**Your task**
Work through the listing below and count the lines that hold "POST". Answer with the number alone.

[[ Provided data, beginning ]]

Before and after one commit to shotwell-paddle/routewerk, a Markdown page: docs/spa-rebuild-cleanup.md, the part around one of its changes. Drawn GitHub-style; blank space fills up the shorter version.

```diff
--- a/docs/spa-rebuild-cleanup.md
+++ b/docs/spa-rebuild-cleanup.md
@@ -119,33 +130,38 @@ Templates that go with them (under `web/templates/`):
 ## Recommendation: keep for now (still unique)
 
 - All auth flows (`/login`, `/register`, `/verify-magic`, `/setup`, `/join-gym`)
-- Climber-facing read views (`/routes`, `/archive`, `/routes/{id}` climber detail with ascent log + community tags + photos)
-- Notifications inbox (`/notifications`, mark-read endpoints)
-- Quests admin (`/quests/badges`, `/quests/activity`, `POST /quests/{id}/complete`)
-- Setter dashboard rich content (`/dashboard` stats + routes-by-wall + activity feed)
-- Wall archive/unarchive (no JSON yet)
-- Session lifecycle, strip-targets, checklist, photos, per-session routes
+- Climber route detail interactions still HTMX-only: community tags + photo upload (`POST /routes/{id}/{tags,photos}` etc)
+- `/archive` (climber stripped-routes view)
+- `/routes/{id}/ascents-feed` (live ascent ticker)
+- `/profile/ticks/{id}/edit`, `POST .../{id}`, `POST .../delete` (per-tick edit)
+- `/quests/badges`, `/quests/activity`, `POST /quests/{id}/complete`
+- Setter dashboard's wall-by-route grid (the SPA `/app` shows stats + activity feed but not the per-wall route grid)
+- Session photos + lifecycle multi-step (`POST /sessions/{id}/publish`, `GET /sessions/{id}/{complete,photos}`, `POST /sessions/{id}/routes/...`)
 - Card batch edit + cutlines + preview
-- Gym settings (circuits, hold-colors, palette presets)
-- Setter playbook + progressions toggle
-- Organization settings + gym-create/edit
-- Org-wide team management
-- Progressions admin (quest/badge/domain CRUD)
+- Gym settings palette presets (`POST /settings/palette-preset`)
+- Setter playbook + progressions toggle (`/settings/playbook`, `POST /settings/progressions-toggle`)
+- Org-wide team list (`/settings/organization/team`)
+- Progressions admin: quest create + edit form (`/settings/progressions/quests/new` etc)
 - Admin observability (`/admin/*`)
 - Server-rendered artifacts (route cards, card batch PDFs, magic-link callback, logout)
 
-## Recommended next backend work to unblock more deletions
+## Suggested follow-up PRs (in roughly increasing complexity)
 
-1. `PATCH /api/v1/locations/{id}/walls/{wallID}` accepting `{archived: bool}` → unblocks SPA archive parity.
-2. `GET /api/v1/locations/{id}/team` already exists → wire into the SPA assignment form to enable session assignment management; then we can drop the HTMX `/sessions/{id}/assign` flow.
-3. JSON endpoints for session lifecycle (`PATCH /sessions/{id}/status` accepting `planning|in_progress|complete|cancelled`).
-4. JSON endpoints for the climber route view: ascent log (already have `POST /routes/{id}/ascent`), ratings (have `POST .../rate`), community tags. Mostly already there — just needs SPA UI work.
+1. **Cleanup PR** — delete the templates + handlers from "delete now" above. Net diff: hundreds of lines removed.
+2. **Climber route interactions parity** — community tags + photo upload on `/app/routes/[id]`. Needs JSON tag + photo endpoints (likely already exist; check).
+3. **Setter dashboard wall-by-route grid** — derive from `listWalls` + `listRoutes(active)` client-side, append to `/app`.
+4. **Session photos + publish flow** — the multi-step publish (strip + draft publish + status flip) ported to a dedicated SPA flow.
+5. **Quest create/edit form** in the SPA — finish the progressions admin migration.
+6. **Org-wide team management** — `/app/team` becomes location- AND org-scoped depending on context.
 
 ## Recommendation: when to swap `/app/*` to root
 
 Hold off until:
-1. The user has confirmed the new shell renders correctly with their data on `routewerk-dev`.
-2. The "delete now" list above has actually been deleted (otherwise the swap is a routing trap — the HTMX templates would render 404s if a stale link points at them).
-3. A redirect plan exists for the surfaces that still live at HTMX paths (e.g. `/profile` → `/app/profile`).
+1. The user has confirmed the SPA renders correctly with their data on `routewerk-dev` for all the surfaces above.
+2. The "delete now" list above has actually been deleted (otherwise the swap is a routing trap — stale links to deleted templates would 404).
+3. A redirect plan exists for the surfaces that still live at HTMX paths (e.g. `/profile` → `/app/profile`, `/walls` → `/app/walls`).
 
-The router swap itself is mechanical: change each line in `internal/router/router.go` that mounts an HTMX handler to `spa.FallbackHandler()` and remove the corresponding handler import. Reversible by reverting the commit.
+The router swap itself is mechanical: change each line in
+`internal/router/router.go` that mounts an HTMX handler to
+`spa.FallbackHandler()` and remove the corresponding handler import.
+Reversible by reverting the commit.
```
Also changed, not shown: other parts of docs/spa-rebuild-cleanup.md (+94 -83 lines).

[[ Provided data, end ]]
[[ Provided data, beginning ]]

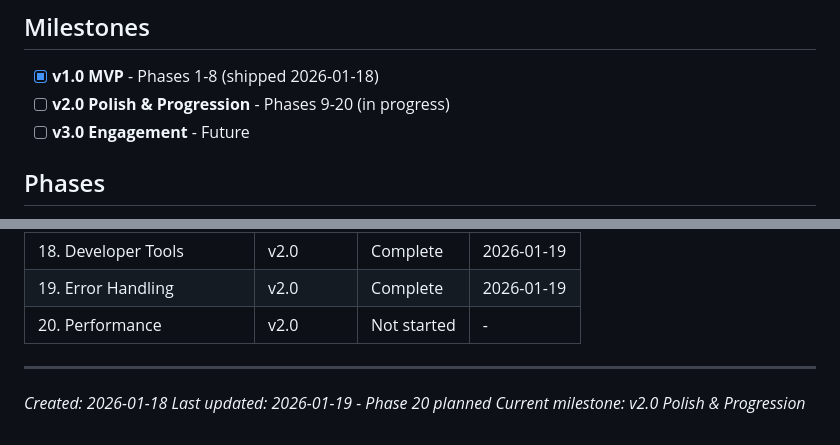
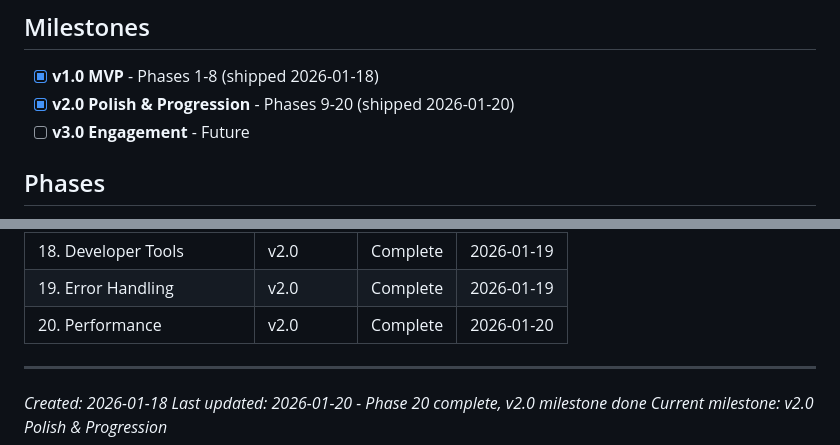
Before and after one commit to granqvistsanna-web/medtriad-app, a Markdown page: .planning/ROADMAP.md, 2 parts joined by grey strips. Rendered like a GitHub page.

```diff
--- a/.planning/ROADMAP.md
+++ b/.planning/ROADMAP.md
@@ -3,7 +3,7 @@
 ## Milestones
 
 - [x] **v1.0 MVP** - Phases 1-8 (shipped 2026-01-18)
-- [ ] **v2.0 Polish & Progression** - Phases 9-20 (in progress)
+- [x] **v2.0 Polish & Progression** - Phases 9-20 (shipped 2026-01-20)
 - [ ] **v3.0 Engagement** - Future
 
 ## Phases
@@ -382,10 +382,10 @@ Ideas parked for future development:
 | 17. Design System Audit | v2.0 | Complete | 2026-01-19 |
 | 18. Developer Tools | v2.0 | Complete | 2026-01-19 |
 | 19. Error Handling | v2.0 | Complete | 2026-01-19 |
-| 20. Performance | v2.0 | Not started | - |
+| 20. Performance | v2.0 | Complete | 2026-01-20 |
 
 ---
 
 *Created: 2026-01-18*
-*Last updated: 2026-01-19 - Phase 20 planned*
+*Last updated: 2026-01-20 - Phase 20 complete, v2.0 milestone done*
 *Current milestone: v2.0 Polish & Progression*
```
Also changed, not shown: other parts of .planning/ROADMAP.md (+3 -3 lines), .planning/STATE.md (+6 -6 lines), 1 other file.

[[ Provided data, end ]]

**Result of the task**
8